A long line of actors have played the iconic detective Sherlock Holmes is an article written by Julie Washington, a reporter for the The Cleveland Plain Dealer that was published on December 20th. Here is the article in its entirety:
As the latest actor to play Sherlock Holmes on film, Robert Downey Jr kept the pipe, added bed head and lost the deerstalker hat.
Downey’s Holmes — whom audiences will meet when “Sherlock Holmes” opens in theaters Christmas Day, Dec. 25 — is a bare-knuckled brawler who keeps his rooms messy and likes to experiment on Watson’s (Jude Law) dog.
Since the silent film days, every actor to play the iconic detective has brought something new to the character. William Gillette, who played a silent-film version of the great detective, added the iconic pipe, deerstalker hat and the saying “Elementary, my dear Watson,” to the popular image of the character, said Wheeler Winston Dixon, Ryan professor of film studies at the University of Nebraska-Lincoln.
“Sherlock Holmes became a cinema icon almost as soon as the movies were up and projecting onto silver screen,” writes David Stuart Davies in his book “Starring Sherlock Holmes.”
The fraternity of actors who have brought Holmes to life on stage, television and movies includes well-known actors such as Basil Rathbone and Jeremy Brett, as well as a few surprising members like Charlton Heston, Larry Hagman and John Cleese.
As we prepare to meet a 21st century Holmes and Watson, here’s a sampling of actors who have taken us along on the chase, and some movies they appeared in:
This stage actor was among the first to become identified with the role. He appeared in the first production of the play “Sherlock Holmes” when it opened in New York in 1899 and appeared in the drama until his retirement in 1932. A silent film based on his play is recognized as one of the first Sherlock Holmes movies.
“There can be no doubt that Eille Norwood was the silent movies’ greatest Holmes,” writes Davies in “Starring Sherlock Holmes.”
“If only by the sheer volume of his output — starring in 47 titles in two years — he emerges as the champion,” Davies writes.
In the spotlight: “The Adventures of Sherlock Holmes” is a collection of 15 short films adapted from Doyle’s stories.
Basil Rathbone and Nigel Bruce
Rathbone and Bruce are the definitive Holmes and Watson for generations of movie-goers thanks to their series of Universal movies made during the 1930s and 1940s, Dixon said. It was a good pairing, with Rathbone’s classically trained, upper crust demeanor playing against Bruce’s not-too-bright Watson. “The two of them played off each other very well,” Dixon said.

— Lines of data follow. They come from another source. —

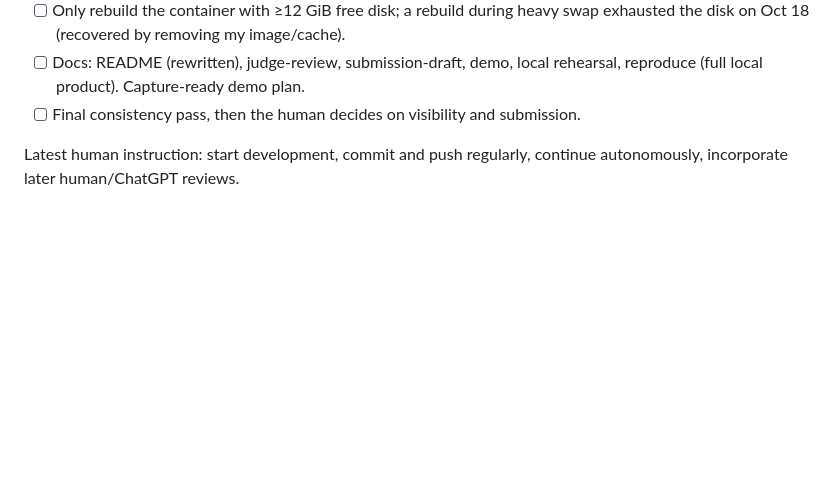
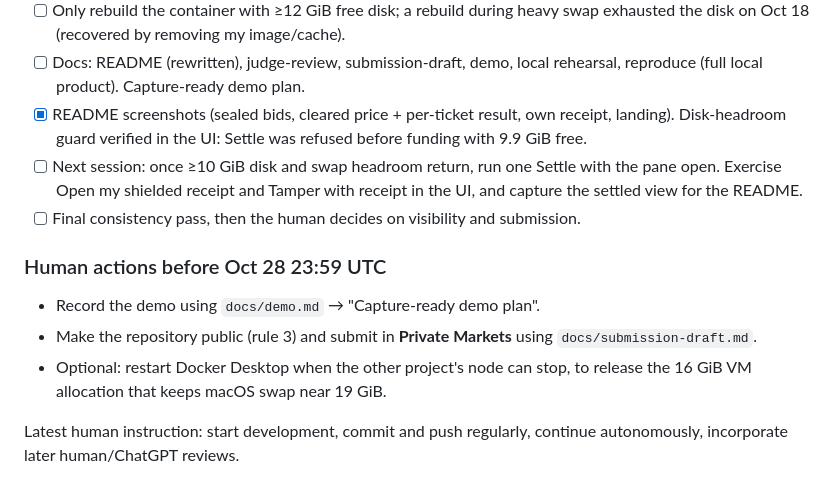
Before and after one commit to yugocabrio/darkcall, a Markdown page: TASKS.md, the part around the change. Rendered like a GitHub page; blank space fills up the shorter version.

Commit message:
Plan next session and list remaining human actions

```diff
--- a/TASKS.md
+++ b/TASKS.md
@@ -29,7 +29,20 @@ submission package. Do not start 8/16/32 scaling or new cryptography.
   swap exhausted the disk on Oct 18 (recovered by removing my image/cache).
 - [ ] Docs: README (rewritten), judge-review, submission-draft, demo, local
   rehearsal, reproduce (full local product). Capture-ready demo plan.
+- [x] README screenshots (sealed bids, cleared price + per-ticket result, own
+  receipt, landing). Disk-headroom guard verified in the UI: Settle was refused
+  before funding with 9.9 GiB free.
+- [ ] Next session: once ≥10 GiB disk and swap headroom return, run one Settle
+  with the pane open. Exercise Open my shielded receipt and Tamper with receipt
+  in the UI, and capture the settled view for the README.
 - [ ] Final consistency pass, then the human decides on visibility and submission.
+
+### Human actions before Oct 28 23:59 UTC
+- Record the demo using `docs/demo.md` → "Capture-ready demo plan".
+- Make the repository public (rule 3) and submit in **Private Markets** using
+  `docs/submission-draft.md`.
+- Optional: restart Docker Desktop when the other project's node can stop, to
+  release the 16 GiB VM allocation that keeps macOS swap near 19 GiB.
 
 Latest human instruction: start development, commit and push regularly, continue
 autonomously, incorporate later human/ChatGPT reviews.
```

Disney even tapped Rathbone to be Holmes’ voice in the animated movie “The Great Mouse Detective.”
In the spotlight: “The House of Fear” (Holmes investigates mutilated murder victims), and “Spider Woman” (Holmes fakes his own death to investigate a rash of suicides).
Peter Cushing: The Hammer horror film veteran played Holmes in British movies and a 1968 television series.
Cushing and Christopher Lee, who were often paired in the Hammer movies, teamed up again when Cushing played Holmes and Lee portrayed Sir Henry Baskerville in 1959’s “The Hound of the Baskervilles,” about an unlucky family pursued by a hound from hell.
In the spotlight: Cushing’s “The Masks of Death,” when three corpses floating in the Thames set Holmes on the trail.
Jeremy Brett and Edward Hardwicke
The duo made a modern-day Holmes and Watson team in a number of British television movies in the 1980s and 1990s. “Jeremy Brett nails it more than anyone else,” making the master detective egomaniacal, openly drug addled, vain and always right, Dixon said.
Brett also played Holmes with David Burke as Watson in the 1980s British television series “The Adventures of Sherlock Holmes.”
In the spotlight: “The Last Vampyre” (a sinister newcomer to town can kill just by looking at his victims).
John Neville and Donald Houston
“A Study in Terror” (1965) is the first movie to pit Holmes (Neville) and Watson (Houston) against Jack the Ripper. Houston won plaudits for playing Watson as a competent partner the way he was depicted in the stories and not as the bumbling, amiable goof he’d been turned into on the screen.
Plummer played Holmes in “Murder by Decree” opposite James Mason and in a 1962 British movie with Thorley Walters as Watson.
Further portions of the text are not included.